## Work order
Repeat the records below verbatim.

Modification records
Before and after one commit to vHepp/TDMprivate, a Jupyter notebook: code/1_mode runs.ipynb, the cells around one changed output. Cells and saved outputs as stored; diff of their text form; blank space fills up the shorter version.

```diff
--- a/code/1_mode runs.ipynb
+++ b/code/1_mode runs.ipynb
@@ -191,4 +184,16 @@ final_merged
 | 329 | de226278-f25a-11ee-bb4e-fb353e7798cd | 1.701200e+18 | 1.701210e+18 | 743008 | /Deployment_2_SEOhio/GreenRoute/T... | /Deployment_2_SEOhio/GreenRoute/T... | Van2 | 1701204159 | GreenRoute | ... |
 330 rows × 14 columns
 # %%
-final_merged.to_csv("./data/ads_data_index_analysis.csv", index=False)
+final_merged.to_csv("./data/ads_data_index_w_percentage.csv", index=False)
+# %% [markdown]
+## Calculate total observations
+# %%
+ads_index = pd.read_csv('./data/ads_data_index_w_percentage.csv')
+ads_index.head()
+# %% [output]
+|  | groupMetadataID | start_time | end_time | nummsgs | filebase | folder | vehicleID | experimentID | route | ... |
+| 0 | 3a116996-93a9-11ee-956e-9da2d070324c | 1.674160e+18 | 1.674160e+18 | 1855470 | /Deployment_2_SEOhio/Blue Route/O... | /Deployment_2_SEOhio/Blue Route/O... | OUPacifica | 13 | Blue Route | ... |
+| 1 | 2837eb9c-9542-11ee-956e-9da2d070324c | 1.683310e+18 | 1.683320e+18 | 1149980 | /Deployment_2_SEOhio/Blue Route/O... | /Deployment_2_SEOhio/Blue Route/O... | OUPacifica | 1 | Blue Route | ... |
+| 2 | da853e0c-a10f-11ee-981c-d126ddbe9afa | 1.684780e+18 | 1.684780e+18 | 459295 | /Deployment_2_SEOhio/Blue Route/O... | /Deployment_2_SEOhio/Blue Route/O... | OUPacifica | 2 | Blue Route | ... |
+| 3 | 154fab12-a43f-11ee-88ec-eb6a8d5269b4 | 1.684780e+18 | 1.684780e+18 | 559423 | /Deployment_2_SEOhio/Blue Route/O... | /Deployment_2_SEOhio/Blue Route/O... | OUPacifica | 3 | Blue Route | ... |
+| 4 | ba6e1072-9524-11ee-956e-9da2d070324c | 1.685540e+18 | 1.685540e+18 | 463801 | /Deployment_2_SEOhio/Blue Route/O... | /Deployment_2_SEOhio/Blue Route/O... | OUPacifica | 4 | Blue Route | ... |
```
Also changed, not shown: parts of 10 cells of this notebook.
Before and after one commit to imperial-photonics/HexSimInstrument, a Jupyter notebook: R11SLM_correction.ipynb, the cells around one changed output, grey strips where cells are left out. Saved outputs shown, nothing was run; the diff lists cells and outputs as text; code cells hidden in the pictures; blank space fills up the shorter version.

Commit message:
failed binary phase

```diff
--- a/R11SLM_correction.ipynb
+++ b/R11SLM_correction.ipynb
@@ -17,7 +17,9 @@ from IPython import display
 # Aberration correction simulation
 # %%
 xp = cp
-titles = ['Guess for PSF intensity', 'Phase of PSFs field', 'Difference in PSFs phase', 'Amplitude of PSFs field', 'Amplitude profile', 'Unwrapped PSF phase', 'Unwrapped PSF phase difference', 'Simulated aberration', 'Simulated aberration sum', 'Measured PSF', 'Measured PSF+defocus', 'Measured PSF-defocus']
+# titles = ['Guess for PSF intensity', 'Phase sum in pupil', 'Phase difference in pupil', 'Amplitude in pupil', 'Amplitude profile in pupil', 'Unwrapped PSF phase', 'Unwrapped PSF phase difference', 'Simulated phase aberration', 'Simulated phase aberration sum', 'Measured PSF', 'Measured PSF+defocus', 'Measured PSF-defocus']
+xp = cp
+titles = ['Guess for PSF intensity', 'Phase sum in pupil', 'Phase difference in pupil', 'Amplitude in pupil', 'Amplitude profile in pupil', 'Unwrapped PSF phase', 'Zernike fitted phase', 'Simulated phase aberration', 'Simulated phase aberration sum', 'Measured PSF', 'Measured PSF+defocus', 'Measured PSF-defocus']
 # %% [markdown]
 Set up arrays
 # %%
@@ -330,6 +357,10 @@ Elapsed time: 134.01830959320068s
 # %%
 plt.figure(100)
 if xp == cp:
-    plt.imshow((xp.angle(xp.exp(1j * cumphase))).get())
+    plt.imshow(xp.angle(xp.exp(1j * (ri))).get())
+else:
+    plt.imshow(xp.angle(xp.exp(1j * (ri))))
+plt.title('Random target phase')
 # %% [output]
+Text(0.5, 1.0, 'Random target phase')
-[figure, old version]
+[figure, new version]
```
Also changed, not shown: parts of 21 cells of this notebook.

## Completed exercise
Before and after one commit to vHepp/TDMprivate, a Jupyter notebook: code/1_mode runs.ipynb, the cells around one changed output. Cells and saved outputs as stored; diff of their text form; blank space fills up the shorter version.

```diff
--- a/code/1_mode runs.ipynb
+++ b/code/1_mode runs.ipynb
@@ -191,4 +184,16 @@ final_merged
 | 329 | de226278-f25a-11ee-bb4e-fb353e7798cd | 1.701200e+18 | 1.701210e+18 | 743008 | /Deployment_2_SEOhio/GreenRoute/T... | /Deployment_2_SEOhio/GreenRoute/T... | Van2 | 1701204159 | GreenRoute | ... |
 330 rows × 14 columns
 # %%
-final_merged.to_csv("./data/ads_data_index_analysis.csv", index=False)
+final_merged.to_csv("./data/ads_data_index_w_percentage.csv", index=False)
+# %% [markdown]
+## Calculate total observations
+# %%
+ads_index = pd.read_csv('./data/ads_data_index_w_percentage.csv')
+ads_index.head()
+# %% [output]
+|  | groupMetadataID | start_time | end_time | nummsgs | filebase | folder | vehicleID | experimentID | route | ... |
+| 0 | 3a116996-93a9-11ee-956e-9da2d070324c | 1.674160e+18 | 1.674160e+18 | 1855470 | /Deployment_2_SEOhio/Blue Route/O... | /Deployment_2_SEOhio/Blue Route/O... | OUPacifica | 13 | Blue Route | ... |
+| 1 | 2837eb9c-9542-11ee-956e-9da2d070324c | 1.683310e+18 | 1.683320e+18 | 1149980 | /Deployment_2_SEOhio/Blue Route/O... | /Deployment_2_SEOhio/Blue Route/O... | OUPacifica | 1 | Blue Route | ... |
+| 2 | da853e0c-a10f-11ee-981c-d126ddbe9afa | 1.684780e+18 | 1.684780e+18 | 459295 | /Deployment_2_SEOhio/Blue Route/O... | /Deployment_2_SEOhio/Blue Route/O... | OUPacifica | 2 | Blue Route | ... |
+| 3 | 154fab12-a43f-11ee-88ec-eb6a8d5269b4 | 1.684780e+18 | 1.684780e+18 | 559423 | /Deployment_2_SEOhio/Blue Route/O... | /Deployment_2_SEOhio/Blue Route/O... | OUPacifica | 3 | Blue Route | ... |
+| 4 | ba6e1072-9524-11ee-956e-9da2d070324c | 1.685540e+18 | 1.685540e+18 | 463801 | /Deployment_2_SEOhio/Blue Route/O... | /Deployment_2_SEOhio/Blue Route/O... | OUPacifica | 4 | Blue Route | ... |
```
Also changed, not shown: parts of 10 cells of this notebook.
Before and after one commit to imperial-photonics/HexSimInstrument, a Jupyter notebook: R11SLM_correction.ipynb, the cells around one changed output, grey strips where cells are left out. Saved outputs shown, nothing was run; the diff lists cells and outputs as text; code cells hidden in the pictures; blank space fills up the shorter version.

Commit message:
failed binary phase

```diff
--- a/R11SLM_correction.ipynb
+++ b/R11SLM_correction.ipynb
@@ -17,7 +17,9 @@ from IPython import display
 # Aberration correction simulation
 # %%
 xp = cp
-titles = ['Guess for PSF intensity', 'Phase of PSFs field', 'Difference in PSFs phase', 'Amplitude of PSFs field', 'Amplitude profile', 'Unwrapped PSF phase', 'Unwrapped PSF phase difference', 'Simulated aberration', 'Simulated aberration sum', 'Measured PSF', 'Measured PSF+defocus', 'Measured PSF-defocus']
+# titles = ['Guess for PSF intensity', 'Phase sum in pupil', 'Phase difference in pupil', 'Amplitude in pupil', 'Amplitude profile in pupil', 'Unwrapped PSF phase', 'Unwrapped PSF phase difference', 'Simulated phase aberration', 'Simulated phase aberration sum', 'Measured PSF', 'Measured PSF+defocus', 'Measured PSF-defocus']
+xp = cp
+titles = ['Guess for PSF intensity', 'Phase sum in pupil', 'Phase difference in pupil', 'Amplitude in pupil', 'Amplitude profile in pupil', 'Unwrapped PSF phase', 'Zernike fitted phase', 'Simulated phase aberration', 'Simulated phase aberration sum', 'Measured PSF', 'Measured PSF+defocus', 'Measured PSF-defocus']
 # %% [markdown]
 Set up arrays
 # %%
@@ -330,6 +357,10 @@ Elapsed time: 134.01830959320068s
 # %%
 plt.figure(100)
 if xp == cp:
-    plt.imshow((xp.angle(xp.exp(1j * cumphase))).get())
+    plt.imshow(xp.angle(xp.exp(1j * (ri))).get())
+else:
+    plt.imshow(xp.angle(xp.exp(1j * (ri))))
+plt.title('Random target phase')
 # %% [output]
+Text(0.5, 1.0, 'Random target phase')
-[figure, old version]
+[figure, new version]
```
Also changed, not shown: parts of 21 cells of this notebook.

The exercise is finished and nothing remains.